  1. 1. @axbom MANAGE MISUSABILITY DESIGN FOR DIGITAL PER AXBOM @axbom WITH A CONSCIENCE
  2. 2. Code of Conduct
  3. 3. Workshop safe space There are no wrongs, only learning.
  4. 4. MANAGE MISUSABILITY: GAMEPLAN Design for Digital with a Conscience A workshop with Per Axbom START CODE OF CONDUCT THE RIGHT THING FALLACY OF FRICTIONLESS WHY WE FAIL THE OTHER STORY OUTCOME, IMPACT AND SUSTAINABILITY THE POWER OF REFRAMING IMPACT ASSESSMENT MAKING IT HAPPEN STOP START KEEP KEEP MOVING THE FRICTION THAT CAN SAVE US ALL GETTING READY WITH PRE-SCRIPTING DESIGN FOR HUMAN THINKING UNDERSTANDING MYSELF Just follow along, and when in doubt, throw the die.
  5. 5. @axbom GOOD OR BAD?
  6. 6. The overall effect of food aid programs is the disruption of local agricultural markets, making it harder for poor countries to develop their own resources and feed themselves in the long run.
  7. 7. Loss aversion Sunk cost fallacy Anchoring Bandwagon effect Decoy effect Expectation bias Confirmation bias
  8. 8. Biases are a human trait, and
 can be a weakness. Bias is the tendency to have an opinion, or view, that is often without considering evidence and other information. As designers we are not learning about human weaknesses so that we may exploit them.
 Our job is to remedy them.

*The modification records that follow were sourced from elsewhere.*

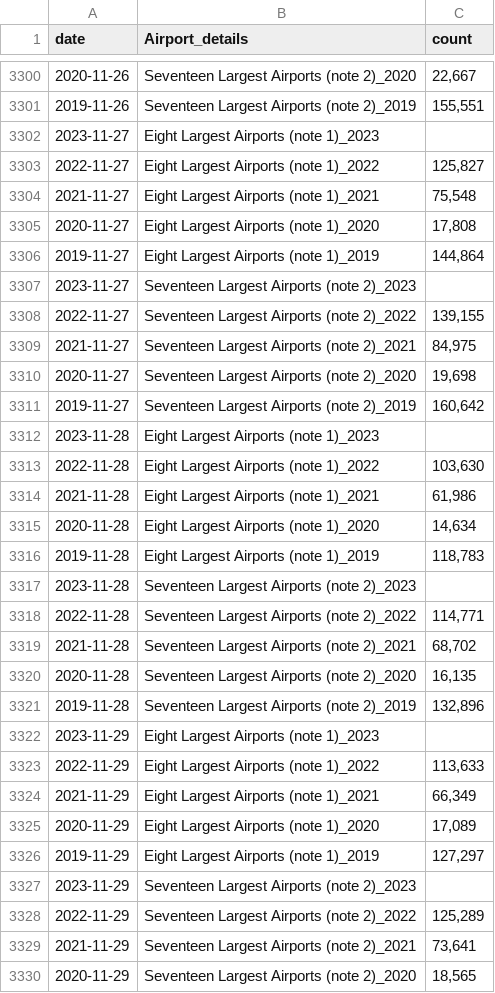
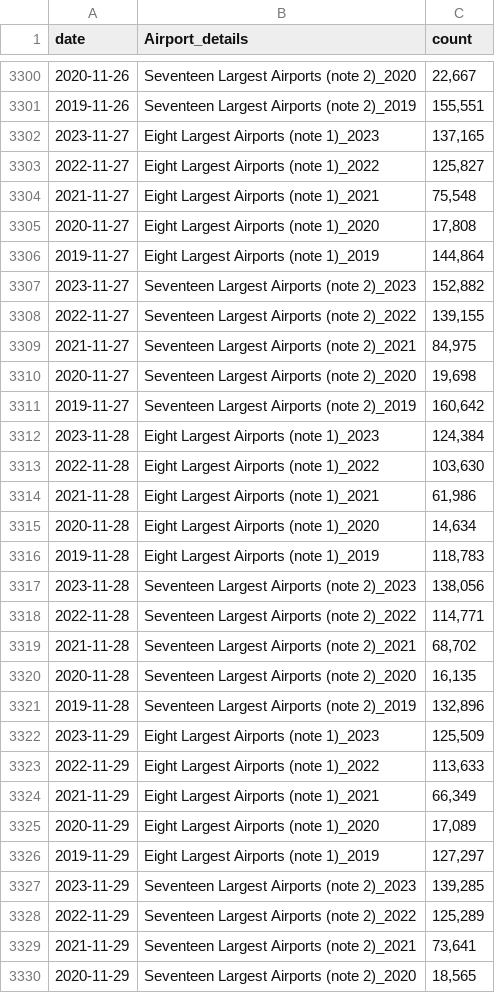
Before and after one commit to shamanthc/bdl-lde-public, a CSV file: Data/Screened_Passengers.csv, drawn as a sheet; only a part is shown, gaps mark what is left out; the diff covers the shown part only.

```diff
--- a/Data/Screened_Passengers.csv
+++ b/Data/Screened_Passengers.csv
@@ -3301,3 +3301,3 @@
 2019-11-26,"Seventeen Largest Airports (note 2)_2019","155,551"
-2023-11-27,"Eight Largest Airports (note 1)_2023",""
+2023-11-27,"Eight Largest Airports (note 1)_2023","137,165"
 2022-11-27,"Eight Largest Airports (note 1)_2022","125,827"
@@ -3306,3 +3306,3 @@
 2019-11-27,"Eight Largest Airports (note 1)_2019","144,864"
-2023-11-27,"Seventeen Largest Airports (note 2)_2023",""
+2023-11-27,"Seventeen Largest Airports (note 2)_2023","152,882"
 2022-11-27,"Seventeen Largest Airports (note 2)_2022","139,155"
@@ -3311,3 +3311,3 @@
 2019-11-27,"Seventeen Largest Airports (note 2)_2019","160,642"
-2023-11-28,"Eight Largest Airports (note 1)_2023",""
+2023-11-28,"Eight Largest Airports (note 1)_2023","124,384"
 2022-11-28,"Eight Largest Airports (note 1)_2022","103,630"
@@ -3316,3 +3316,3 @@
 2019-11-28,"Eight Largest Airports (note 1)_2019","118,783"
-2023-11-28,"Seventeen Largest Airports (note 2)_2023",""
+2023-11-28,"Seventeen Largest Airports (note 2)_2023","138,056"
 2022-11-28,"Seventeen Largest Airports (note 2)_2022","114,771"
@@ -3321,3 +3321,3 @@
 2019-11-28,"Seventeen Largest Airports (note 2)_2019","132,896"
-2023-11-29,"Eight Largest Airports (note 1)_2023",""
+2023-11-29,"Eight Largest Airports (note 1)_2023","125,509"
 2022-11-29,"Eight Largest Airports (note 1)_2022","113,633"
@@ -3326,3 +3326,3 @@
 2019-11-29,"Eight Largest Airports (note 1)_2019","127,297"
-2023-11-29,"Seventeen Largest Airports (note 2)_2023",""
+2023-11-29,"Seventeen Largest Airports (note 2)_2023","139,285"
 2022-11-29,"Seventeen Largest Airports (note 2)_2022","125,289"
```
Also changed, not shown: 8 edited cells elsewhere in this file.
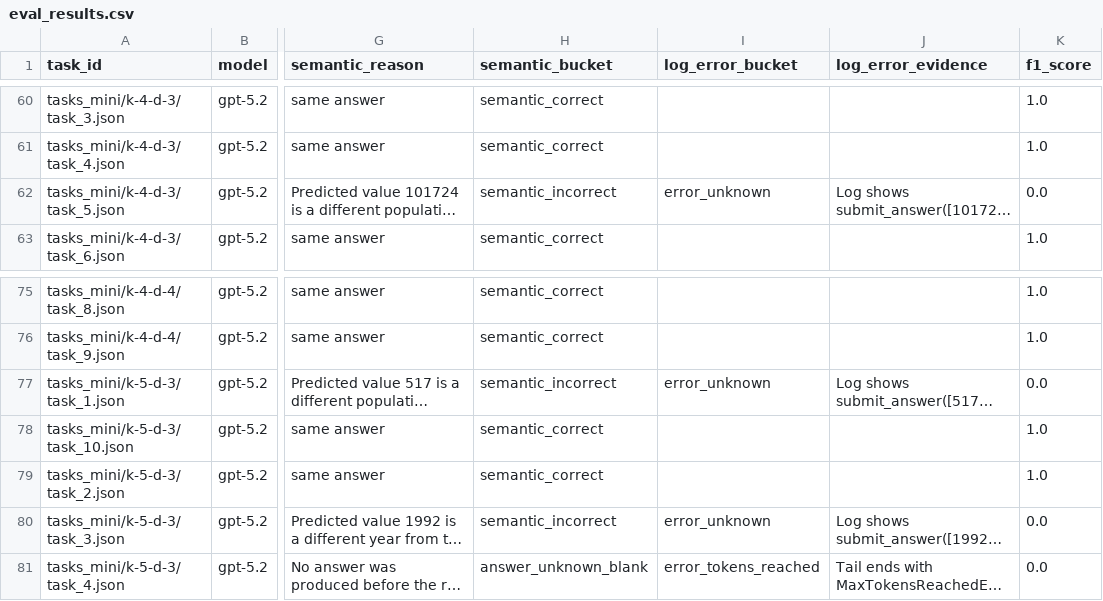
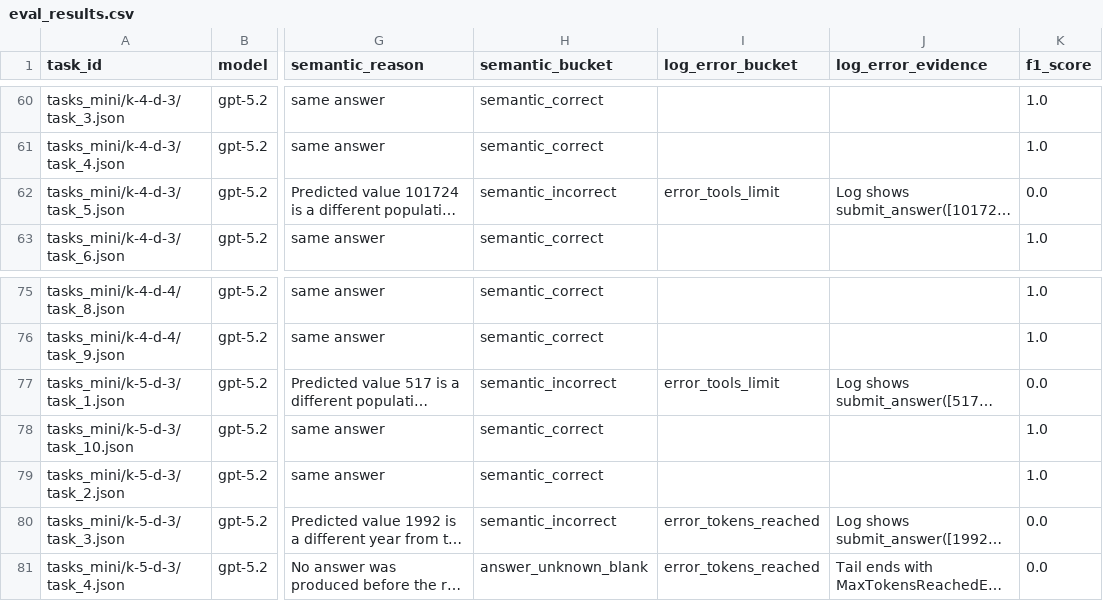
Before and after one commit to Austin-Senna/exploratory-qa-eval, a CSV file: results-ec2_semantic/modes/openai_gpt-5.2-xhigh/search_d_results_i_plani_k5/eval_results.csv, drawn as a sheet; only a part is shown, gaps mark what is left out; long unchanged cells end in …; the diff covers the shown part only; the diff names each change by its address in the sheet, - before the commit and + after, or states it on an @@ line.

```diff
--- a/results-ec2_semantic/modes/openai_gpt-5.2-xhigh/search_d_results_i_plani_k5/eval_results.csv
+++ b/results-ec2_semantic/modes/openai_gpt-5.2-xhigh/search_d_results_i_plani_k5/eval_results.csv
-I62 (log_error_bucket): error_unknown
+I62 (log_error_bucket): error_tools_limit
-I77 (log_error_bucket): error_unknown
+I77 (log_error_bucket): error_tools_limit
-I80 (log_error_bucket): error_unknown
+I80 (log_error_bucket): error_tokens_reached
```
Also changed, not shown: 12 edited cells elsewhere in this file, results-ec2_semantic/modes/openai_gpt-5.2-xhigh/search_i_results_i_pland_k5/eval_results.csv, results-ec2_semantic/modes/openai_gpt-5.2-xhigh/search_i_results_i_plani_k5/eval_results.csv, 40 other files.
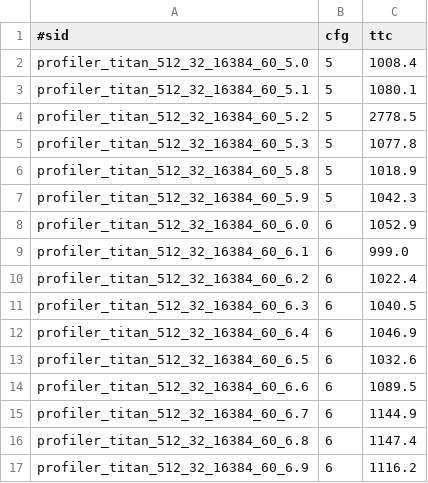
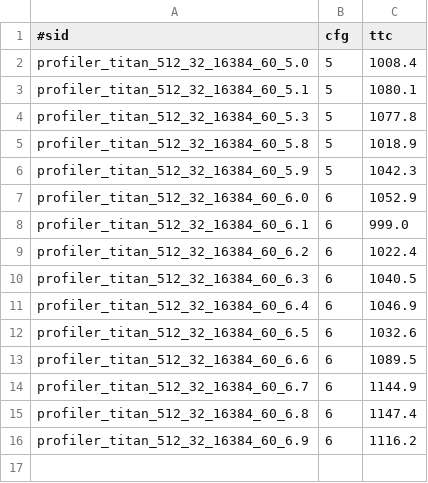
Before and after one commit to radical-experiments/rp.paper, a CSV file: rawdata/profiler_overhead/profiler_data.csv, drawn as a sheet; the diff names each change by its address in the sheet, - before the commit and + after, or states it on an @@ line.

Commit message:
add profiler overhead draft plot

```diff
--- a/rawdata/profiler_overhead/profiler_data.csv
+++ b/rawdata/profiler_overhead/profiler_data.csv
-row 4: profiler_titan_512_32_16384_60_5.2 | 5 | 2778.5
```
Also changed, not shown: 2 other files.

  9. 9. My boyfriend just saw two suspicious African- American men in a car. They drove their car up the street, made a U-turn, and parked.” The private social network for your neighborhood. Imagine having to realize that the platform you built to bring communities closer is in fact creating great divides within them.
  10. 10. "I'm a person of color so it really cut deep. We hated the idea that something we built would be viewed as racist… I hadn't seen it in my own neighborhood's Nextdoor and so didn't realize it was an issue for us. Once I got past that, I was powered by the challenge to do something about it." Nirav Tolia, CEO of Nextdoor
  11. 11. ✓ Listening ✓ Assuming ownership ✓ Transparency ✓ Positive friction ✓ Leadership buy-in How NextDoor managed negative impact
  12. 12. OUTCOME
  13. 13. IMPACT
  14. 14. Whenever I’m asked to autograph a copy of “Nudge,” the book I wrote with Cass Sunstein, the Harvard law professor, I sign it, “Nudge for good.” Unfortunately, that is meant as a plea, not an expectation. – Richard A Thaler
  15. 15. WEIRD
  16. 16. WEIRD Western, Educated, Industrialized, Rich, Democratic Replication Crisis
  17. 17. “UX is about putting people first”
  18. 18. @axbom The fallacy of frictionless
  19. 19. A B “Thanks for giving me a break buddy!”
  20. 20. LOW HIGH BRAINPOWER
  21. 21. LOW HIGH BRAINPOWER
  22. 22. profit buyer uses reptilian brain LOW HIGH BRAINPOWER
  23. 23. About | News | Press Center | Career Opportunities | Investors About | News | Press Center | Jobs | Investors About | News | Press Center | Career Opportunities | Investors
  24. 24. 76 work days http://techland.time.com/2012/03/06/youd-need-76-work-days-to-read-all-your-privacy-policies-each-year/
  25. 25. PER AXBOM Why we fail
  26. 26. Designer Company/Organization Federation/Alliance Recipients Society/Policy/Lawmakers
  27. 27. It would appear… that designers are also human beings. “Life is a Long Journey between Human Being and Being Human. Let's take at least one step each day to cover the distance.” — Drishti Bablani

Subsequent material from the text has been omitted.